Tax policy scrutiny
Conservative MSP Liz Smith then asked whether more could be done to improve scrutiny of tax policy in the Scottish Parliament. She described this as “a prime consideration for the committee”.
Walker set out some of the themes identified by CIOT and ICAS in its pre-election manifesto, Building a Better Tax System. These include an annual finance bill to improve parliamentary scrutiny and public engagement with the tax system.
Although the system used at Westminster that this would be based on “is not necessarily perfect”, Walker explained that “Scotland would not have to adopt its exact replica and could change some things about it”. In particular, she pointed to the fact that the Westminster process does not invite oral evidence from subject matter experts: “should Scotland adopt one, (this) could allow for oral evidence sessions”.
Joanne Walker was also asked by Ms Smith about the timing of UK and Scottish budgets and the need for closer coordination. Walker explained that recent UK budgets have had “a significant effect” on Holyrood’s ability to set its own budget. She said that “better timing and co-ordination between the UK and Scottish Governments” could help to improve the relationship between both administrations “as would better communication, albeit behind the scenes and not necessarily at a public level”.
One of the points that she focused on was the lack of a Provisional Collection of Taxes Act (PCOTA), which means that the Scottish Parliament must set rates and bands of income tax before the start of the new tax year. At a UK level, the PCOTA allows measures to take effect pending the passing of the Finance Act.
John Mason (SNP) also asked about the need for a finance bill and if there was more, in addition to a bill, that could be done to improve scrutiny. Walker noted that the Scottish Government has recently published a consultation on its tax policy framework and that this would help address issues relating to tax scrutiny. In terms of a finance bill, she told Mason “that is the main outcome that we would like to see”.

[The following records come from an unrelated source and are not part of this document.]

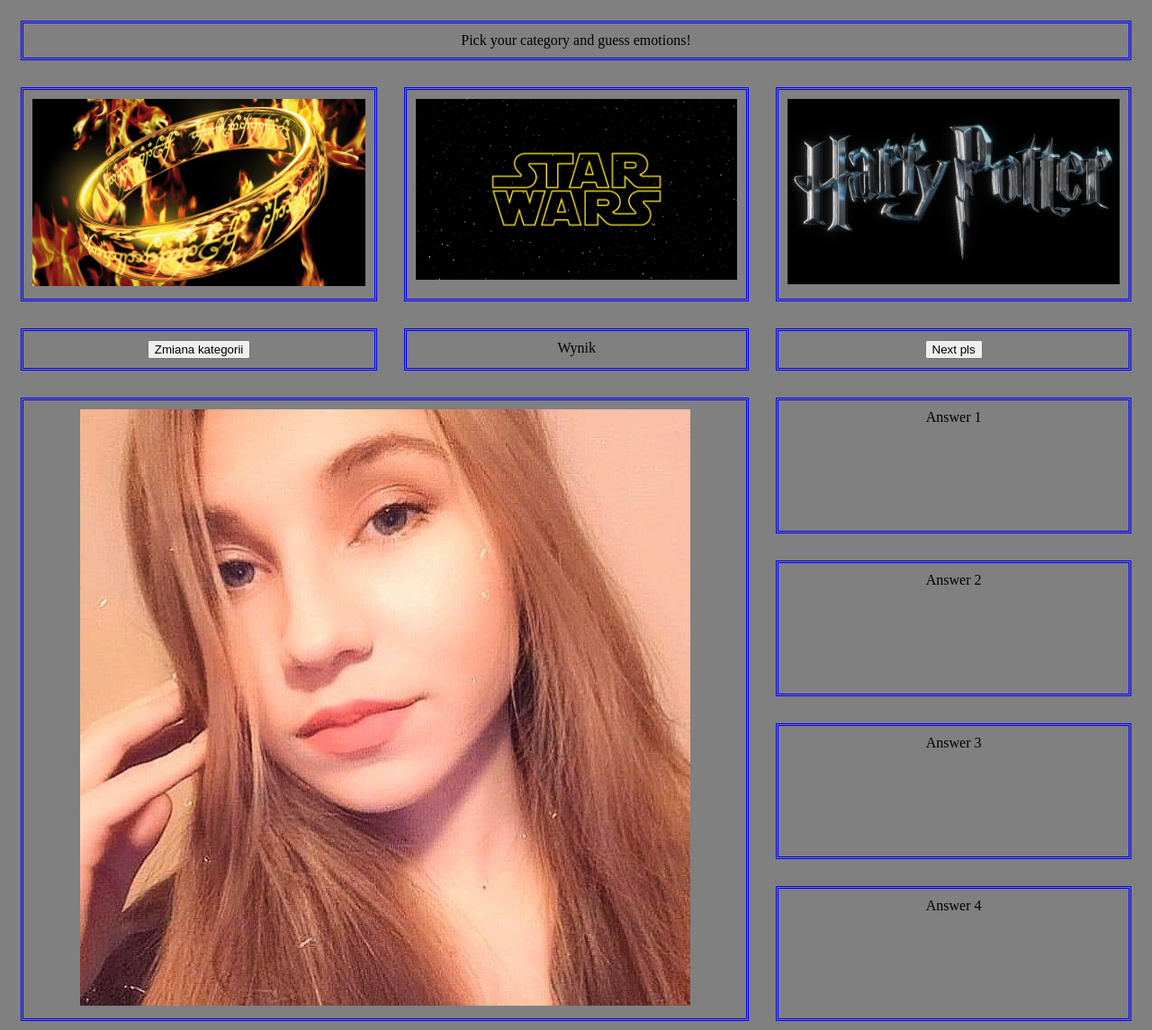
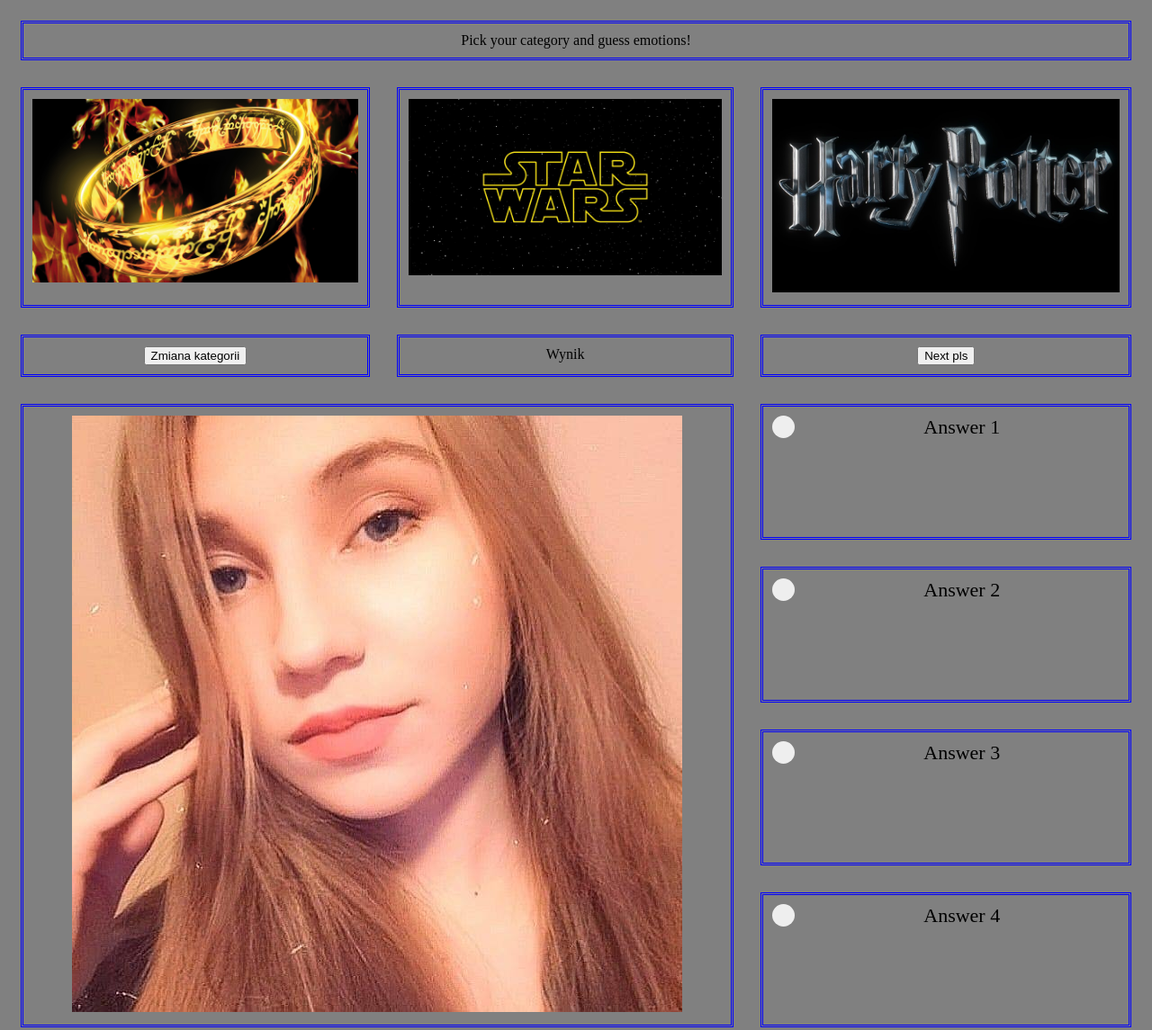
Before and after one commit to lapa44/EmotionsJSVanilia, a website: page index.html in a window 1280 px wide. Shown: the whole page at 90% size. Drawn offline with Linux system fonts and the light colour scheme.

Commit message:
Added radio for answers

```diff
--- a/index.css
+++ b/index.css
@@ -50,3 +50,68 @@ img {
     max-width: 100%;
     height: auto;
 }
+
+
+/* The container */
+.container {
+    display: block;
+    position: relative;
+    padding-left: 35px;
+    margin-bottom: 12px;
+    cursor: pointer;
+    font-size: 22px;
+    -webkit-user-select: none;
+    -moz-user-select: none;
+    -ms-user-select: none;
+    user-select: none;
+}
+
+/* Hide the browser's default radio button */
+.container input {
+    position: absolute;
+    opacity: 0;
+    cursor: pointer;
+}
+
+/* Create a custom radio button */
+.checkmark {
+    position: absolute;
+    top: 0;
+    left: 0;
+    height: 25px;
+    width: 25px;
+    background-color: #eee;
+    border-radius: 50%;
+}
+
+/* On mouse-over, add a grey background color */
+.container:hover input ~ .checkmark {
+    background-color: #ccc;
+}
+
+/* When the radio button is checked, add a blue background */
+.container input:checked ~ .checkmark {
+    background-color: #2196F3;
+}
+
+/* Create the indicator (the dot/circle - hidden when not checked) */
+.checkmark:after {
+    content: "";
+    position: absolute;
+    display: none;
+}
+
+/* Show the indicator (dot/circle) when checked */
+.container input:checked ~ .checkmark:after {
+    display: block;
+}
+
+/* Style the indicator (dot/circle) */
+.container .checkmark:after {
+    top: 9px;
+    left: 9px;
+    width: 8px;
+    height: 8px;
+    border-radius: 50%;
+    background: white;
+}
--- a/index.html
+++ b/index.html
@@ -14,10 +14,30 @@
     <div class="cat2"><img src="assets/img/starwarsCat.jpg" onclick="startGame('starwars')"></div>
     <div class="cat3"><img src="assets/img/potter.jpg" onclick="startGame('potter')"></div>
     <div class="picture"><img src="assets/img/lotr/kar.jpg" onclick="recognize()" id="picture"></div>
-    <div class="answer1">Answer 1</div>
-    <div class="answer2">Answer 2</div>
-    <div class="answer3">Answer 3</div>
-    <div class="answer4">Answer 4</div>
+    <div class="answer1">
+        <label class="container">Answer 1
+            <input type="radio" name="radio">
+            <span class="checkmark"></span>
+        </label>
+    </div>
+    <div class="answer2">
+        <label class="container">Answer 2
+            <input type="radio" name="radio">
+            <span class="checkmark"></span>
+        </label>
+    </div>
+    <div class="answer3">
+        <label class="container">Answer 3
+            <input type="radio" name="radio">
+            <span class="checkmark"></span>
+        </label>
+    </div>
+    <div class="answer4">
+        <label class="container">Answer 4
+            <input type="radio" name="radio">
+            <span class="checkmark"></span>
+        </label>
+    </div>
     <div class="buttonChangeCat" onclick="showCats()"><button>Zmiana kategorii</button></div>
     <div class="score">Wynik</div>
     <div class="buttonNext" onclick="processGame()"><button>Next pls</button></div>
--- a/index.js
+++ b/index.js
@@ -30,7 +30,8 @@ const loadModels = async () => {
 const recognize = async () => {
     const input = document.getElementById("picture");
     const detectionsWithExpressions = await faceapi.detectAllFaces(input).withFaceExpressions();
-    return Object.entries(detectionsWithExpressions[0]['expressions']).sort(function (a, b) {
+    return Object.entries(detectionsWithExpressions[0]['expressions'])
+        .sort(function (a, b) {
         return b[1] - a[1];
     });
 }
@@ -70,5 +71,6 @@ const finishGame = () => {
 }
 
 const checkAnswers = ( results ) => {
+    console.log(results);
     console.log("Checking answers.")
 }
```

Mason also asked whether it was feasible for the Scottish and UK governments to develop multi-year approaches to budget making. Walker acknowledged the difficulties, but noted that it would help to provide “certainty, (which) is really helpful”.
Kenneth Gibson (SNP) asked whether rates of LBTT, or house price inflation, was the biggest barrier to people’s ability to move up the property ladder. Walker explained that it was too early to determine what the impact of the temporary cut to LBTT on the property market introduced last year would be, but she said that an HMRC evaluation of the impact of a previous Stamp Duty Land Tax (in 2010) suggested that:
“if you cut LBTT or stamp duty land tax, partly because you are sending out the message to people that they are paying less tax, that creates higher demand, which pushes up prices”.
“there has been a suggestion that prices went up significantly during the recent period in which LBTT, and SDLT in the rest of the UK, were cut.”
Noting a suggestion from the Scottish Property Federation suggesting that rates and thresholds of LBTT should be reviewed more generally, Walker told the committee:
“Given that the average house price has gone up significantly since the introduction of LBTT, there comes a point where you have to review rates and thresholds to see whether they are still relevant and appropriate.”
Non-Domestic (Business) Rates
Daniel Johnson (Labour) was keen to explore issues relating to the reform or replacement of the current system of Business Rates. Walker explained that any future review of the system needed to be ‘holistic’ and consider the ‘other ways in which companies are taxed’. She cited corporation tax as an example, as well as the ongoing efforts to achieve a global agreement on the taxation of multinational businesses, as other examples of the ways that businesses were taxed beyond the Business Rates system.
You can read the full transcript of the meeting by clicking here.
The committee will resume consideration of its inquiry into the public finances and the impact of Covid-19 when it takes evidence from representatives of local government, trade unions and think-tanks.
By Chris Young, CIOT External Relations Manager.